remained unfilled. Always temperate, as he ate at his soli- 
tary table he would habitiuilly have before him a magazine or 
newspaper; but if a friend of his youth chanced to come in, 
and, dropping into the chair opposite, address him before the 
awestruck juniors by the familiar abbreviation of name, his 
face would at once light up as the old geniality returned. As 
a rule, however, the younger generation and its prattle did not 
interest him; and even the theatre, or at any rate the Ameri- 
can theatre in its Boston stage of development, had ceased to 
amuse. Yet his letters were sprightly and pleasant to the 
end ; caustic and full of observation. He seemed also to take 
pleasure in writing them. 

A constant reader, he never lost his appreciation of liveli- 
ness and humor in literature : but the passing away of his 
early intimates affected him deeply. At last, of those men- 
tioned iu his notes of travel, and whose photographs hung on 
the walls of that room in the Walnut St. house which was 
the favorite retreat of his later years, one only survived, — 
Charles Tliorndike, his classmate and lifelong friend. Mr. 
Winthrop's existence thus became more and more solitary and 
self-centred. He yielded to the inclination. For nearly a 
score of years the Historical Society supplied him with an 
interest and his interest gave no indication of abatement up 
to our removal from the Tremont Street building and its 
immediate proximity to the grave of Governor John Winthrop 
to our present Fenway habitation. That was in 1899. In 
the transfer Mr. Winthrop acquiesced. He saw that the 
time for it had come ; but unfortunately, so far as the Society 
was concerned, he seemed to have concluded that his time 
had come also. Though after our removal an occasional 
visitor at the building, he ceased to take part in our meet- 
ings. His presence was greatly missed. For years he had 
not only communicated frequent papers, but he had been 
prominent in our discussions; and, as was truly remarked 
here at the meeting following his death, it was curious to 
see how, when he took the floor, the Society, however somno- 
lently inclined before, invariably became animated and ex- 
pectajit. Any atmosphere of indifference or tedium at once 
was dispelled. He also for many years, especially during the 
presidency of Dr. Ellis, interested himself greatly in the 
Society's affairs and influenced its policy, usually for the better. 


His great mistake was in not altogether identifying himself 
with it ; for his so doing would certainly have increased his own 
happiness, added largely to his usefulness, and probably have 
prolonged his life.

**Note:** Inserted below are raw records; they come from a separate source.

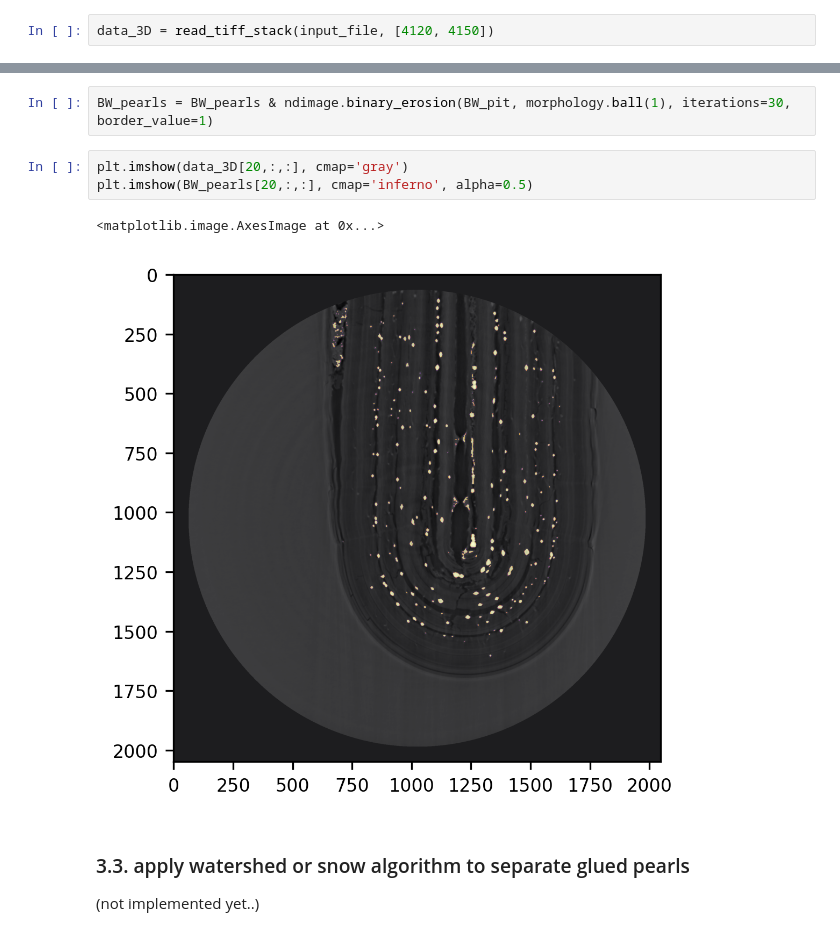
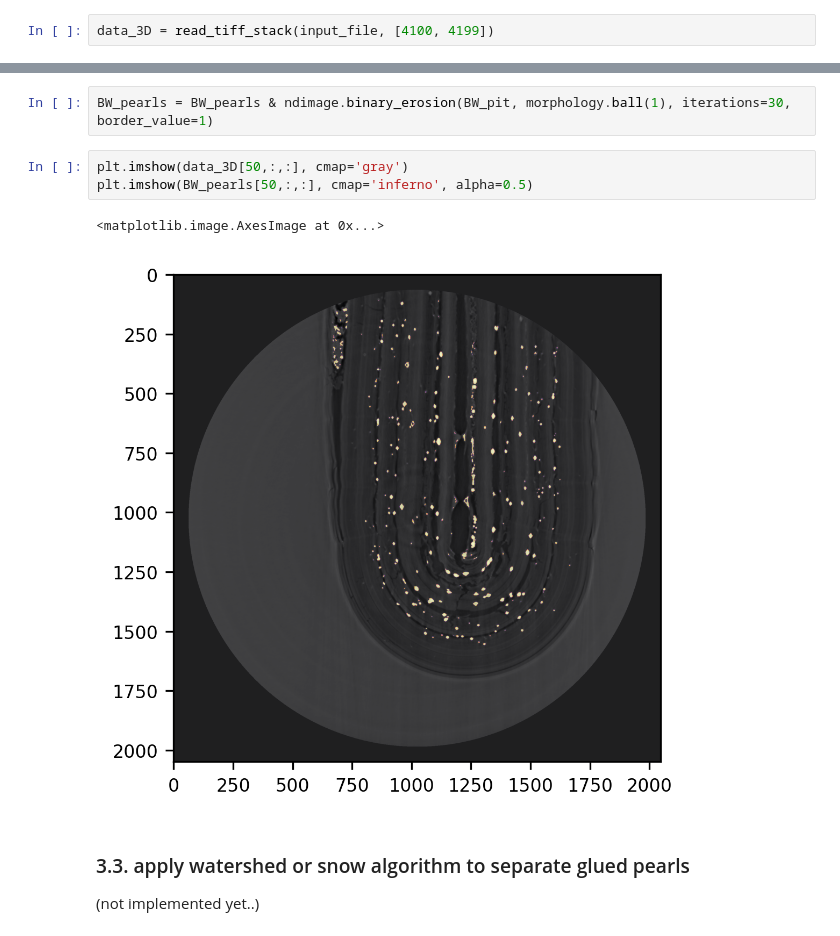
Before and after one commit to gianthk/CERIC-Franceschin, a Jupyter notebook: notebooks/perline.ipynb, the cells around one changed output, grey strips where cells are left out. Cells and saved outputs as stored; diff of their text form.

```diff
--- a/notebooks/perline.ipynb
+++ b/notebooks/perline.ipynb
@@ -58,7 +58,7 @@ loading small portion (100 slices) of the full dataset..
 # input_file = '/media/gianthk/My Passport/20217193_Traviglia/recons/581681_punta_HR_stitch2_merge_corr_phrt/slices/slice_0000.tif'
 input_file = '/home/gianthk/Data/BEATS/Franceschin/20217193_Traviglia/recons/581681_punta_HR_stitch2_merge_corr_phrt/100slices/slice_4101.tif'
 # %%
-data_3D = read_tiff_stack(input_file, [4120, 4150])
+data_3D = read_tiff_stack(input_file, [4100, 4199])
 # %%
 vs = np.ones(3)*1.0e-3 # [mm]
 # %%
@@ -180,11 +180,11 @@ plt.imshow(BW_pearls[20,:,:])
 # %%
 BW_pearls = BW_pearls & ndimage.binary_erosion(BW_pit, morphology.ball(1), iterations=30, border_value=1)
 # %%
-plt.imshow(data_3D[20,:,:], cmap='gray')
-plt.imshow(BW_pearls[20,:,:], cmap='inferno', alpha=0.5)
+plt.imshow(data_3D[50,:,:], cmap='gray')
+plt.imshow(BW_pearls[50,:,:], cmap='inferno', alpha=0.5)
 # %% [output]
 <matplotlib.image.AxesImage at 0x...>
-[figure, old version]
+[figure, new version]
 # %% [markdown]
 ### 3.3. apply watershed or snow algorithm to separate glued pearls
 (not implemented yet..)
```
Also changed, not shown: parts of 35 cells of this notebook.
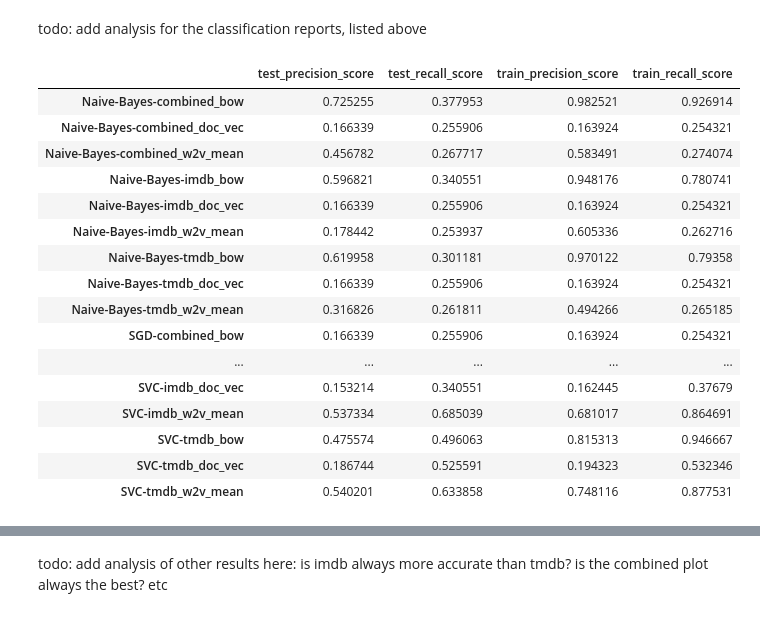
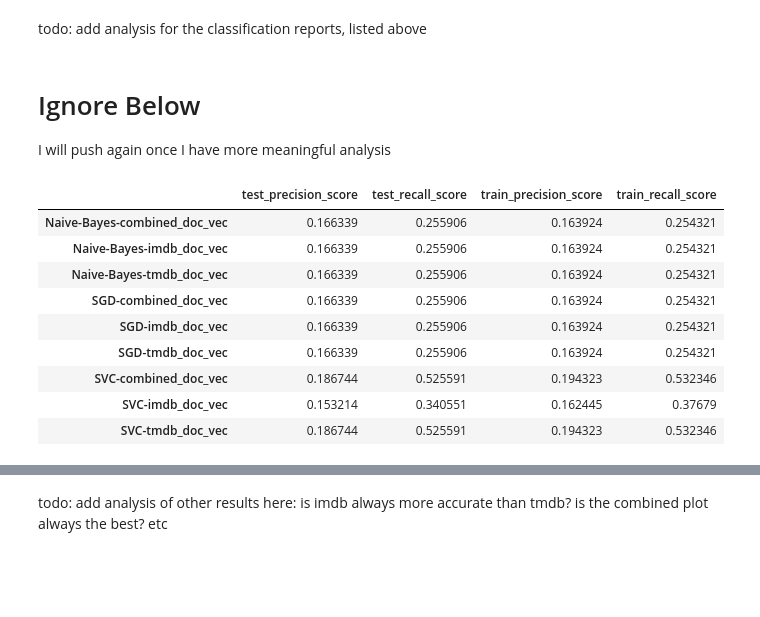
Before and after one commit to Nick-Morgan/Python-Movie-Genre-Predictor, a Jupyter notebook: Modeling - Nick.ipynb, the cells around one changed output, grey strips where cells are left out. Drawn from its saved outputs; the diff is of its cells as text; code cells hidden in the pictures; blank space fills up the shorter version.

```diff
--- a/Modeling - Nick.ipynb
+++ b/Modeling - Nick.ipynb
@@ -319,23 +418,20 @@ Results:  SVC-combined_w2v_mean
     avg / total       0.56      0.69      0.61       508
 # %% [markdown]
 todo: add analysis for the classification reports, listed above
-# %%
-results_df
-# %% [output]
-|  | test_precision_score | test_recall_score | train_precision_score | train_recall_score |
-| Naive-Bayes-combined_bow | 0.725255 | 0.377953 | 0.982521 | 0.926914 |
-| Naive-Bayes-combined_doc_vec | 0.166339 | 0.255906 | 0.163924 | 0.254321 |
-| Naive-Bayes-combined_w2v_mean | 0.456782 | 0.267717 | 0.583491 | 0.274074 |
-| Naive-Bayes-imdb_bow | 0.596821 | 0.340551 | 0.948176 | 0.780741 |
-| Naive-Bayes-imdb_doc_vec | 0.166339 | 0.255906 | 0.163924 | 0.254321 |
-| Naive-Bayes-imdb_w2v_mean | 0.178442 | 0.253937 | 0.605336 | 0.262716 |
-| Naive-Bayes-tmdb_bow | 0.619958 | 0.301181 | 0.970122 | 0.79358 |
-| Naive-Bayes-tmdb_doc_vec | 0.166339 | 0.255906 | 0.163924 | 0.254321 |
-| Naive-Bayes-tmdb_w2v_mean | 0.316826 | 0.261811 | 0.494266 | 0.265185 |
-| SGD-combined_bow | 0.166339 | 0.255906 | 0.163924 | 0.254321 |
-| ... | ... | ... | ... | ... |
-| SVC-imdb_doc_vec | 0.153214 | 0.340551 | 0.162445 | 0.37679 |
-| SVC-imdb_w2v_mean | 0.537334 | 0.685039 | 0.681017 | 0.864691 |
-| SVC-tmdb_bow | 0.475574 | 0.496063 | 0.815313 | 0.946667 |
-| SVC-tmdb_doc_vec | 0.186744 | 0.525591 | 0.194323 | 0.532346 |
-| SVC-tmdb_w2v_mean | 0.540201 | 0.633858 | 0.748116 | 0.877531 |
+# %% [markdown]
+# Ignore Below
+
+I will push again once I have more meaningful analysis
+# %%
+results_df.filter(like='doc_vec', axis=0)
+# %% [output]
+|  | test_precision_score | test_recall_score | train_precision_score | train_recall_score |
+| Naive-Bayes-combined_doc_vec | 0.166339 | 0.255906 | 0.163924 | 0.254321 |
+| Naive-Bayes-imdb_doc_vec | 0.166339 | 0.255906 | 0.163924 | 0.254321 |
+| Naive-Bayes-tmdb_doc_vec | 0.166339 | 0.255906 | 0.163924 | 0.254321 |
+| SGD-combined_doc_vec | 0.166339 | 0.255906 | 0.163924 | 0.254321 |
+| SGD-imdb_doc_vec | 0.166339 | 0.255906 | 0.163924 | 0.254321 |
+| SGD-tmdb_doc_vec | 0.166339 | 0.255906 | 0.163924 | 0.254321 |
+| SVC-combined_doc_vec | 0.186744 | 0.525591 | 0.194323 | 0.532346 |
+| SVC-imdb_doc_vec | 0.153214 | 0.340551 | 0.162445 | 0.37679 |
+| SVC-tmdb_doc_vec | 0.186744 | 0.525591 | 0.194323 | 0.532346 |
```
Also changed, not shown: parts of 21 cells of this notebook.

It would also have benefited the Society. 
On the death of Dr. Ellis (1894) Mr. Winthrop ought to 
have succeeded to the chair his grandfather and father had 
occupied. That he should consent so to do was urged upon 
him, not least by the writer of this sketch. He wholly de- 
clined to consider the proposition ; and, when the younger 
Robert C. Winthrop had made up his mind on any subject, 
especially one concerning himself, he was distinctly the re- 
verse of amenable to suggestions of change. But had he in 
this case been willing to accept the chair which would gladly 
have been proffered him, and then occupied himself actively 
in re-editing his first Massachusetts ancestor's journal, and 
publishing the family papers, he would have rendered his 
later years far happier while making a notable contribution 
to history. He had the ability ; he had the culture ; he had 
the material, and the means to use it ; unfortunately he 
lacked both ambition and incentive. 

Dying at his house in Boston on Monday, June 5, 1905, Mr. 
"Winthrop was buried the succeeding Friday from the St. 
John's Memorial Chapel of the Episcopal Theological School 
at Cambridge, erected by his father-in-law, Robert M. Mason, 
in memory of his wife and children. It was also character- 
istic of Mr. Winthrop that he gave detailed directions as to 
the exercises on the occasion, specifying as a hymn the English 
rendering of the Dies tree, dies ilia, — " Oh ! day of wrath, 
oh! dreadful day." He left a widow and three children, one 
son and two daughters: but, for the first time since the organ- 
ization of this Society on the 24th of January, 1791, the name 
of Winthrop ceased to appear on its roll. In the case of no 
other family had membership been both original and unbroken. 



013 789 015 A »